Removing paint deep in grooves of wood floors is not a difficult task but it is time consuming. Sometimes there are drips, a few streaks or a large spill of paint that flows into the grooves of the wood floor. Damage may be limited to one location--maybe a spill in the center of a room or paint only in the grooves around the perimeter of each room where painters failed to cover the floors--or paint may be deep in the grooves over the entire wood floor. It is possible to remove the settled-in paint in either of these situations and doing the job yourself will not only provide immense satisfaction, but beautiful wood floors.
Things You'll Need
- Paint stripper
- Paint stripper gel
- Bristle brush
- Paint-scraping tool
- Heat Gun
- Breathing mask
- Eye goggles
- Portable work lights
- Bristle brushes
Apply regular stripper to the grooves with cheap bristle brushes. This stripper can be the old-fashioned full-strength kind or it can be the more eco-consciousness variety. Brush it in the grooves completely in 1-by-1 foot sections or 2-by-2 foot sections. Follow the directions for the time recommended and set a timer.
Immediately when the timer goes off, begin removing the stripper. Cover the paint scraping tool with a rag for deep narrow groves. Use toothbrush bristles or other scrub brushes to remove the stripper and paint. Realize that you may need several sets of brushes to use as the stripper and the scrubbing process can eat up the bristles.
Apply a gel stripper to the areas in the wood floors where paint has not yet been removed. Follow the application directions, set your timer for the removal time, and then remove the gel remover when the timer goes off.

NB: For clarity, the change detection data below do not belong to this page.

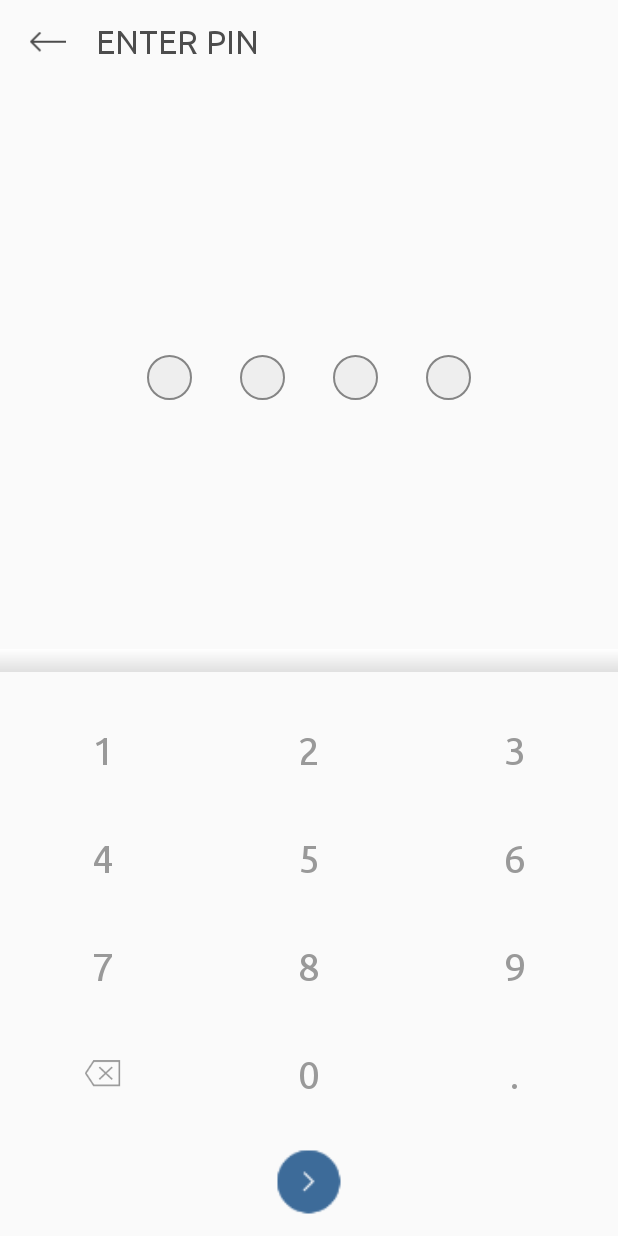
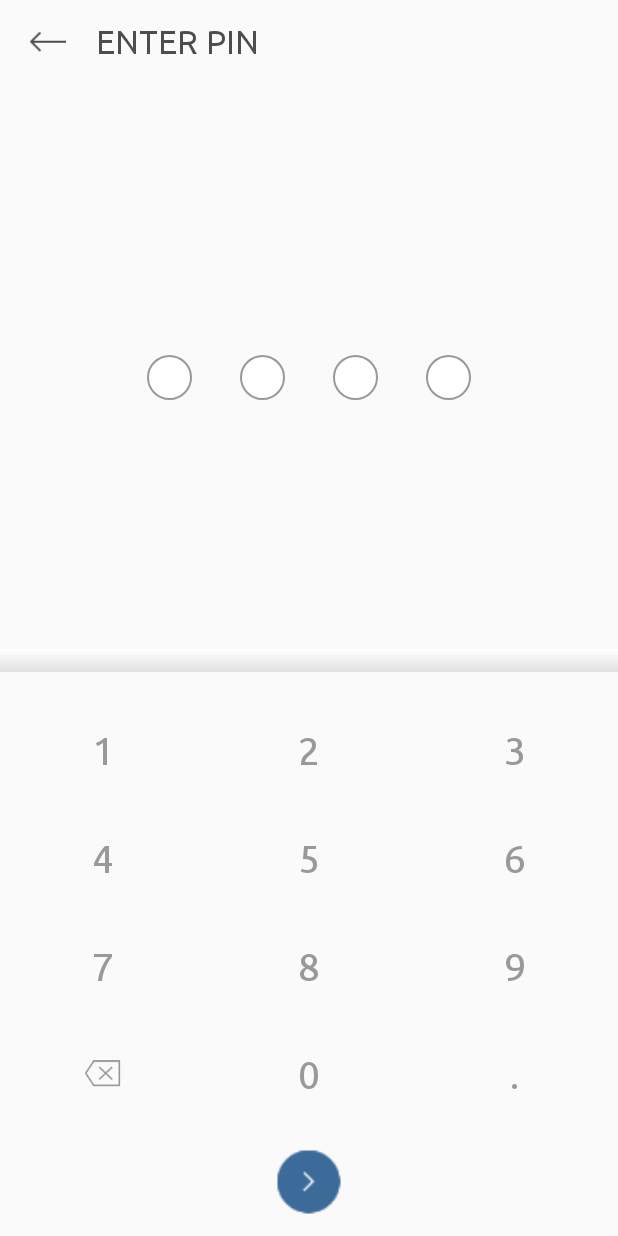
Before and after one commit to kammy92/LedgerEx, an Android app: the screen it shows after launch (LoginActivity), on a phone screen of 412 x 824 dp. Run offline under Robolectric (Android 15) with nearby library versions, the phone set to English and light mode, and no system bars; libraries missing offline, so code that uses them is left out: com.afollestad.materialdialogs.

Commit message:
Final commit

```diff
--- a/app/src/main/java/com/karman/ledgerex/utils/Utils.java
+++ b/app/src/main/java/com/karman/ledgerex/utils/Utils.java
@@ -80,8 +80,8 @@ public class Utils {
         sbView.setBackgroundColor (activity.getResources ().getColor (R.color.primary_dark));
         TextView textView = (TextView) sbView.findViewById (android.support.design.R.id.snackbar_text);
         TextView textView2 = (TextView) sbView.findViewById (android.support.design.R.id.snackbar_action);
-        textView.setTextColor (activity.getResources ().getColor (R.color.text_color_white));
-        textView2.setTextColor (activity.getResources ().getColor (R.color.text_color_white));
+        textView.setTextColor (activity.getResources ().getColor (R.color.secondary_text));
+        textView2.setTextColor (activity.getResources ().getColor (R.color.secondary_text));
         textView.setTypeface (getTypeface (activity));
         textView2.setTypeface (getTypeface (activity));
         snackbar.show ();
--- a/app/src/main/res/drawable/pin_empty.xml
+++ b/app/src/main/res/drawable/pin_empty.xml
@@ -6,7 +6,7 @@
         android:height="30dp"/>
     <corners android:radius="1dp"/>
     <stroke android:width="1dp"
-            android:color="@color/text_color_grey_dark"/>
+            android:color="@color/secondary_text"/>
     <solid
-        android:color="@color/app_background_color"/>
+        android:color="#ffffff"/>
 </shape>
--- a/app/src/main/res/drawable/pin_filled.xml
+++ b/app/src/main/res/drawable/pin_filled.xml
@@ -6,5 +6,5 @@
         android:height="30dp"/>
 
     <solid
-        android:color="@color/text_color_grey_dark"/>
+        android:color="@color/secondary_text"/>
 </shape>
--- a/app/src/main/res/values/colors.xml
+++ b/app/src/main/res/values/colors.xml
@@ -5,12 +5,6 @@
     <color name="accent">#3d6b99</color>
     <color name="primary_text">#4d4d4d</color>
     <color name="secondary_text">#999999</color>
-    <color name="app_background_color">#eeeeee</color>
-    <color name="text_color_grey_light">#bebebe</color>
-    <color name="text_color_grey_light2">#e0e0da</color>
-    <color name="text_color_grey_dark">#858585</color>
-    <color name="text_color_grey_dark2">#4b4b4b</color>
-    <color name="text_color_white">#ffffff</color>
 
     <color name="text_color_red">#b33737</color>
     <color name="text_color_green">#2f9941</color>
--- a/app/src/main/res/values/styles.xml
+++ b/app/src/main/res/values/styles.xml
@@ -7,7 +7,6 @@
         <item name="colorAccent">@color/accent</item>
     </style>
     <style name="Widget.MyApp.ActionBar" parent="Widget.AppCompat.ActionBar">
-        <item name="android:background">@color/app_background_color</item>
         <item name="theme">@style/ThemeOverlay.MyApp.ActionBar</item>
         <item name="popupTheme">@style/ThemeOverlay.AppCompat.Light</item>
     </style>
@@ -18,9 +17,9 @@
     <style name="AppTheme.PopupOverlay" parent="ThemeOverlay.AppCompat.Light"/>
 
     <style name="ThemeOverlay.MyApp.ActionBar" parent="ThemeOverlay.AppCompat.ActionBar">
-        <item name="android:textColorHint">@color/text_color_grey_light</item>
-        <item name="android:textColorPrimary">@color/text_color_white</item>
-        <item name="actionMenuTextColor">@color/text_color_white</item>
+        <item name="android:textColorHint">@color/secondary_text</item>
+        <item name="android:textColorPrimary">@color/primary_text</item>
+        <item name="actionMenuTextColor">@color/primary_text</item>
     </style>
 
 
```
Also changed, not shown: app/src/main/res/values/dimen.xml (+0 -42 lines), app/src/main/res/mipmap-hdpi/ic_launcher.png, app/src/main/res/mipmap-mdpi/ic_launcher.png, app/src/main/res/mipmap-xhdpi/ic_launcher.png, app/src/main/res/mipmap-xxhdpi/ic_launcher.png, app/src/main/res/mipmap-xxxhdpi/ic_launcher.png.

Wipe down the floors and grooves with a rag and clean water or a scrub brush with a damp rag wrapped around the bristles (to protect the floors). Change the rags regularly. Follow the disposal directions for the rags soaked with paint stripper as these can be flammable and toxic.
Repeat using the strippers once or twice more. Then follow the stripper recommendations on cleaning the wood floors completely.
For the remaining stubborn areas, apply heat from a heat gun available at home improvement warehouses. Read the directions and follow the heat setting recommendations for the heat gun and the wood-and-paint combination that you are dealing with. Gently scrape and remove the softened paint out of the grooves using a paint scrapper, toothbrush bristles, or even toothpicks or large sewing needles or pins--use whatever will get in the groove to pull the paint out without damaging the wood floors.
It may be necessary to use stripper-liquid or gel, standard full-strength or environmentally friendly versions-to remove the last bit of residue left in the grooves after the main paint chunks, streaks and drips have been removed by the heat gun. Wipe the away with a rag, you might need to cover a scrapper or another object with the rag to fit in the grooves.